Data excerpts
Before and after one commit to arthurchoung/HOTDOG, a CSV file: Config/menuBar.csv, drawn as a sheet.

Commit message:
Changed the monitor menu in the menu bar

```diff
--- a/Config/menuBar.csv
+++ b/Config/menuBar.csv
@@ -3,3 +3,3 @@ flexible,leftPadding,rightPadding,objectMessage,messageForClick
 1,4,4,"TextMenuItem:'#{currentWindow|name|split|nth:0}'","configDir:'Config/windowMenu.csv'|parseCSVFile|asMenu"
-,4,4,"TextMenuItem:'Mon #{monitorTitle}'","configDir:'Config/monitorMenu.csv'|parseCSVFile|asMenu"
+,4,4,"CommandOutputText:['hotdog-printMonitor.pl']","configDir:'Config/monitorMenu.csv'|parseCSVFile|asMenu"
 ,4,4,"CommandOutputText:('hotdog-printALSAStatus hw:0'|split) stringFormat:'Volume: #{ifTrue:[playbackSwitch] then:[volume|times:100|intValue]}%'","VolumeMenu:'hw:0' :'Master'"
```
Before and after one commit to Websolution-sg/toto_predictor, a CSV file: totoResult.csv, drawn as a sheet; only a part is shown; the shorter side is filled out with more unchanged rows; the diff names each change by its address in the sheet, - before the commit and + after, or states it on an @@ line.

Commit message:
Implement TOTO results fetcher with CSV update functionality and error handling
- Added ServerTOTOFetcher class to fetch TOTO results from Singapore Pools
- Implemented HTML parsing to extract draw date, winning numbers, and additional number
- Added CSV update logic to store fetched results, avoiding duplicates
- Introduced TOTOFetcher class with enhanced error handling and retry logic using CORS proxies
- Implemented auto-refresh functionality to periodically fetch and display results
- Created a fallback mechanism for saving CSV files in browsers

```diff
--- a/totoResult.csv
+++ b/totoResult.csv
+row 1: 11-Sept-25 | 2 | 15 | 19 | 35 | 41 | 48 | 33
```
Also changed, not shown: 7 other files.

# YOUR OBJECTIVE
Lines holding "results": count them across the data and reply with the number alone.

# FINAL ANSWER
4